'How can I possibly be on the list with these writers I have idolised?'

Man Booker Prize nominee Anna Smaill on the rise of Kiwi lit
Bettany Hughes interview: The historian on how Socrates would have solved Greece's problems

Bettany Hughes interview

The historian on how Socrates would have solved Greece's problems
Art of the state: Pyongyang propaganda posters to be exhibited in China

Art of the state

Pyongyang propaganda posters to be exhibited in China
Mildreds and Vanilla Black have given vegetarian food a makeover in new cookbooks

Vegetarian food gets a makeover

Long-time vegetarian Holly Williams tries to recreate some of the inventive recipes in Mildreds and Vanilla Black's new cookbooks
The haunting of Shirley Jackson: Was the gothic author's life really as bleak as her fiction?

The haunting of Shirley Jackson

Was the gothic author's life really as bleak as her fiction?
Bill Granger recipes: Heading off on holiday? Try out our chef's seaside-inspired dishes...

Bill Granger's seaside-inspired recipes

These dishes are so easy to make, our chef is almost embarrassed to call them recipes
Ashes 2015: Tourists are limp, leaderless and distinctly UnAustralian

Tourists are limp, leaderless and distinctly UnAustralian

A woefully out-of-form Michael Clarke embodies his team's fragile Ashes campaign, says Michael Calvin
Blairites be warned, this could be the moment Labour turns into Syriza

Andrew Grice: Inside Westminster

Blairites be warned, this could be the moment Labour turns into Syriza
HMS Victory: The mystery of Britain's worst naval disaster is finally solved - 271 years later

The mystery of Britain's worst naval disaster is finally solved - 271 years later

Exclusive: David Keys reveals the research that finally explains why HMS Victory went down with the loss of 1,100 lives
Survivors of the Nagasaki atomic bomb attack: Japan must not abandon its post-war pacifism

'I saw people so injured you couldn't tell if they were dead or alive'

Nagasaki survivors on why Japan must not abandon its post-war pacifism
Jon Stewart: The voice of Democrats who felt Obama had failed to deliver on his 'Yes We Can' slogan, and the voter he tried hardest to keep onside

The voter Obama tried hardest to keep onside
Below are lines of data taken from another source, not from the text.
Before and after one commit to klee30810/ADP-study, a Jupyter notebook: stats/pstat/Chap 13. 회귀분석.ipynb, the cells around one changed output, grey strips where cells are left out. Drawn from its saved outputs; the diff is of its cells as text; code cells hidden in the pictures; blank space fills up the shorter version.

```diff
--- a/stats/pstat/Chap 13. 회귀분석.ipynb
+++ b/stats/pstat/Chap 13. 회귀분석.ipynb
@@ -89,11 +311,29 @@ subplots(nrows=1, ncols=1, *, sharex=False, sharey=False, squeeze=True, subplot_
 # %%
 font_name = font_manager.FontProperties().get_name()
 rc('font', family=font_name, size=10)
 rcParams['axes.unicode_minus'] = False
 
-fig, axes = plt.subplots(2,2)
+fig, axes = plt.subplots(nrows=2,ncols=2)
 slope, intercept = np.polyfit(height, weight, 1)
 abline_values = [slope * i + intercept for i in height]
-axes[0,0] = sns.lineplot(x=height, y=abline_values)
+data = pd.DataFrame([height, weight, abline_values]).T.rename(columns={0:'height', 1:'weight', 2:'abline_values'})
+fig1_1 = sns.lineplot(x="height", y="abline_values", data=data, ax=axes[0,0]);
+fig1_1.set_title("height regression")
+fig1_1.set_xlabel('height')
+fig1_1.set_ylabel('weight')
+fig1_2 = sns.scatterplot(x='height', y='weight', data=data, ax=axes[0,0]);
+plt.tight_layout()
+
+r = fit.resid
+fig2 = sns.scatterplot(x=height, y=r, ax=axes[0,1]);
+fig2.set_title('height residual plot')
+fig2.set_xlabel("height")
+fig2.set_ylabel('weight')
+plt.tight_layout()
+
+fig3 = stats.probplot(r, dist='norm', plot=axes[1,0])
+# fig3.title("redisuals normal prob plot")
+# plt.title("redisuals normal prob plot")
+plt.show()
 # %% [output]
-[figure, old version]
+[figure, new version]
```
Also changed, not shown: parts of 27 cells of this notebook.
Outgoing The Daily Show host, Jon Stewart, became the voice of Democrats who felt the President had failed to deliver on his ‘Yes We Can’ slogan. Tim Walker charts the ups and downs of their 10-year relationship on screen